_INSTRUCTIONS FOR THE TASK:_ Please reproduce the entries below exactly as they stand, but leave the pictures out.

(Edit difference data)
•••

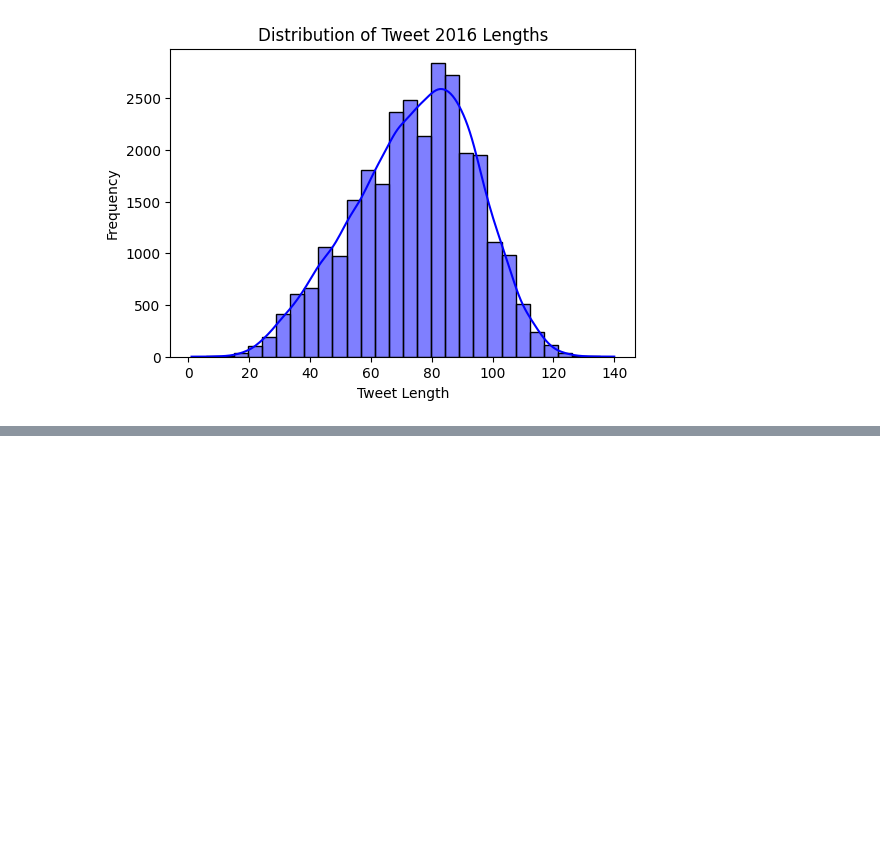
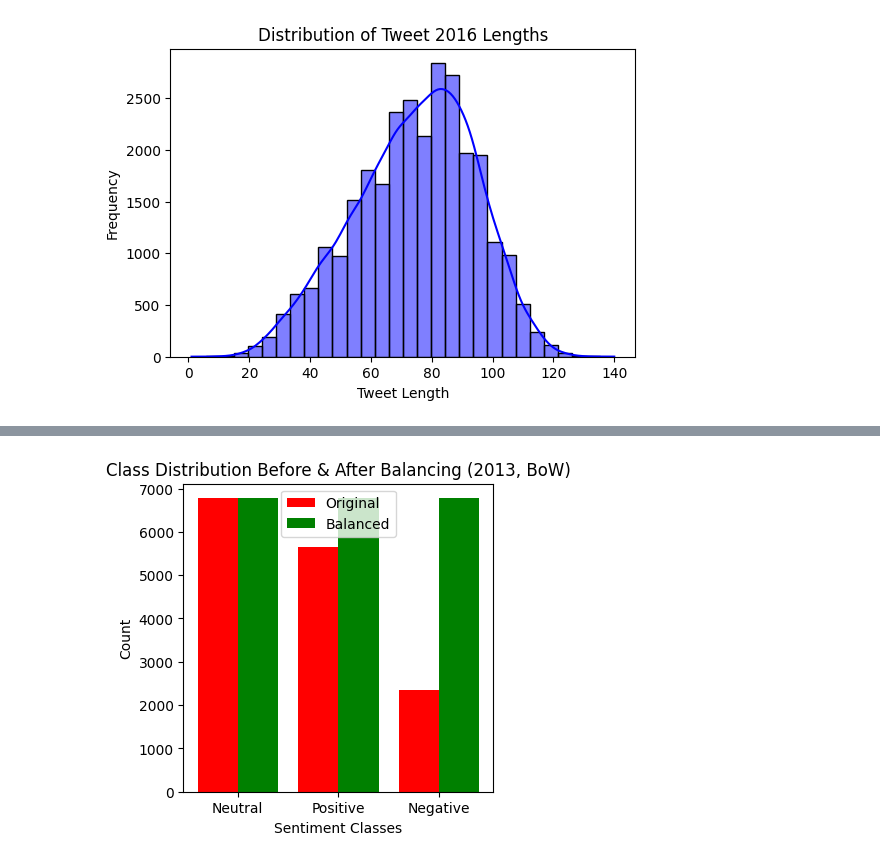
Before and after one commit to akpanitorobong/7120CEM-Natural_Language_Processing, a Jupyter notebook: 7120_CW.ipynb, the cells around one changed output, grey strips where cells are left out. Cells and saved outputs as stored; diff of their text form; code cells hidden in the pictures; blank space fills up the shorter version.

```diff
--- a/7120_CW.ipynb
+++ b/7120_CW.ipynb
@@ -498,0 +534,18 @@ plt.show()
+# %%
+# Apply Random Oversampling to balance training data
+balanced_datasets = {}
+
+for feature_type, data in feature_matrices.items():
+    print(f"\nApplying Random Oversampling for {feature_type} representation...")
+
+    ros = RandomOverSampler(random_state=42)
+
+    # Balance training data
+    X_train_2013_bal, y_train_2013_bal = ros.fit_resample(data["X_train_2013"], data["y_train_2013"])
+    X_train_2016_bal, y_train_2016_bal = ros.fit_resample(data["X_train_2016"], data["y_train_2016"])
+
+    balanced_datasets[feature_type] = {
+        "X_train_2013_bal": X_train_2013_bal, "y_train_2013_bal": y_train_2013_bal,
+        "X_train_2016_bal": X_train_2016_bal, "y_train_2016_bal": y_train_2016_bal,
+        "X_test": data["X_test"], "y_test": data["y_test"]
+    }
@@ -498,0 +558,63 @@ plt.show()
+# %%
+import matplotlib.pyplot as plt
+import numpy as np
+
+# Reverse the label mapping (numeric -> sentiment label)
+label_mapping_reversed = {0: "Neutral", 1: "Positive", 2: "Negative"}
+
+# Function to plot class distributions before and after balancing
+def plot_class_distribution(original_y, balanced_y, title):
+    """
+    Plots the distribution of sentiment classes before and after balancing.
+
+    Parameters:
+    - original_y: Original sentiment labels before balancing
+    - balanced_y: Sentiment labels after balancing
+    - title: Title of the plot
+    """
+
+    plt.figure(figsize=(4, 4))  # Set figure size
+
+    # Get unique sentiment classes and their counts
+    unique_classes, counts_original = np.unique(original_y, return_counts=True)
+    _, counts_balanced = np.unique(balanced_y, return_counts=True)
+
+    # Convert numerical labels back to sentiment labels
+    class_labels = [label_mapping_reversed[c] for c in unique_classes]
+
+    # Set bar width for side-by-side comparison
+    bar_width = 0.4
+    x = np.arange(len(unique_classes))
+
+    # Plot original distribution (before balancing)
+    plt.bar(x - bar_width / 2, counts_original, width=bar_width, label="Original", color="red")
+
+    # Plot balanced distribution (after balancing)
+    plt.bar(x + bar_width / 2, counts_balanced, width=bar_width, label="Balanced", color="green")
+
+    # Set x-axis labels to sentiment names
+    plt.xticks(x, class_labels)
+    plt.xlabel("Sentiment Classes")
+    plt.ylabel("Count")
+    plt.title(title)
+    plt.legend()
+    plt.show()
+
+# Visualizing class distributions before and after balancing
+for feature_type, data in balanced_datasets.items():
+    print(f"Visualizing balanced dataset for {feature_type} representation...\n")
+
+    # 2013 Data
+    plot_class_distribution(
+        original_y=feature_matrices[feature_type]["y_train_2013"],
+        balanced_y=data["y_train_2013_bal"],
+        title=f"Class Distribution Before & After Balancing (2013, {feature_type})"
+    )
+
+    # 2016 Data
+    plot_class_distribution(
+        original_y=feature_matrices[feature_type]["y_train_2016"],
+        balanced_y=data["y_train_2016_bal"],
+        title=f"Class Distribution Before & After Balancing (2016, {feature_type})"
+    )
+# %% [output]
@@ -498,0 +622 @@ plt.show()
+[figure, added]
```
Also changed, not shown: parts of 20 cells of this notebook.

•••

_RESULT FOR THIS EXERCISE:_
Before and after one commit to akpanitorobong/7120CEM-Natural_Language_Processing, a Jupyter notebook: 7120_CW.ipynb, the cells around one changed output, grey strips where cells are left out. Cells and saved outputs as stored; diff of their text form; code cells hidden in the pictures; blank space fills up the shorter version.

```diff
--- a/7120_CW.ipynb
+++ b/7120_CW.ipynb
@@ -498,0 +534,18 @@ plt.show()
+# %%
+# Apply Random Oversampling to balance training data
+balanced_datasets = {}
+
+for feature_type, data in feature_matrices.items():
+    print(f"\nApplying Random Oversampling for {feature_type} representation...")
+
+    ros = RandomOverSampler(random_state=42)
+
+    # Balance training data
+    X_train_2013_bal, y_train_2013_bal = ros.fit_resample(data["X_train_2013"], data["y_train_2013"])
+    X_train_2016_bal, y_train_2016_bal = ros.fit_resample(data["X_train_2016"], data["y_train_2016"])
+
+    balanced_datasets[feature_type] = {
+        "X_train_2013_bal": X_train_2013_bal, "y_train_2013_bal": y_train_2013_bal,
+        "X_train_2016_bal": X_train_2016_bal, "y_train_2016_bal": y_train_2016_bal,
+        "X_test": data["X_test"], "y_test": data["y_test"]
+    }
@@ -498,0 +558,63 @@ plt.show()
+# %%
+import matplotlib.pyplot as plt
+import numpy as np
+
+# Reverse the label mapping (numeric -> sentiment label)
+label_mapping_reversed = {0: "Neutral", 1: "Positive", 2: "Negative"}
+
+# Function to plot class distributions before and after balancing
+def plot_class_distribution(original_y, balanced_y, title):
+    """
+    Plots the distribution of sentiment classes before and after balancing.
+
+    Parameters:
+    - original_y: Original sentiment labels before balancing
+    - balanced_y: Sentiment labels after balancing
+    - title: Title of the plot
+    """
+
+    plt.figure(figsize=(4, 4))  # Set figure size
+
+    # Get unique sentiment classes and their counts
+    unique_classes, counts_original = np.unique(original_y, return_counts=True)
+    _, counts_balanced = np.unique(balanced_y, return_counts=True)
+
+    # Convert numerical labels back to sentiment labels
+    class_labels = [label_mapping_reversed[c] for c in unique_classes]
+
+    # Set bar width for side-by-side comparison
+    bar_width = 0.4
+    x = np.arange(len(unique_classes))
+
+    # Plot original distribution (before balancing)
+    plt.bar(x - bar_width / 2, counts_original, width=bar_width, label="Original", color="red")
+
+    # Plot balanced distribution (after balancing)
+    plt.bar(x + bar_width / 2, counts_balanced, width=bar_width, label="Balanced", color="green")
+
+    # Set x-axis labels to sentiment names
+    plt.xticks(x, class_labels)
+    plt.xlabel("Sentiment Classes")
+    plt.ylabel("Count")
+    plt.title(title)
+    plt.legend()
+    plt.show()
+
+# Visualizing class distributions before and after balancing
+for feature_type, data in balanced_datasets.items():
+    print(f"Visualizing balanced dataset for {feature_type} representation...\n")
+
+    # 2013 Data
+    plot_class_distribution(
+        original_y=feature_matrices[feature_type]["y_train_2013"],
+        balanced_y=data["y_train_2013_bal"],
+        title=f"Class Distribution Before & After Balancing (2013, {feature_type})"
+    )
+
+    # 2016 Data
+    plot_class_distribution(
+        original_y=feature_matrices[feature_type]["y_train_2016"],
+        balanced_y=data["y_train_2016_bal"],
+        title=f"Class Distribution Before & After Balancing (2016, {feature_type})"
+    )
+# %% [output]
@@ -498,0 +622 @@ plt.show()
+[figure, added]
```
Also changed, not shown: parts of 20 cells of this notebook.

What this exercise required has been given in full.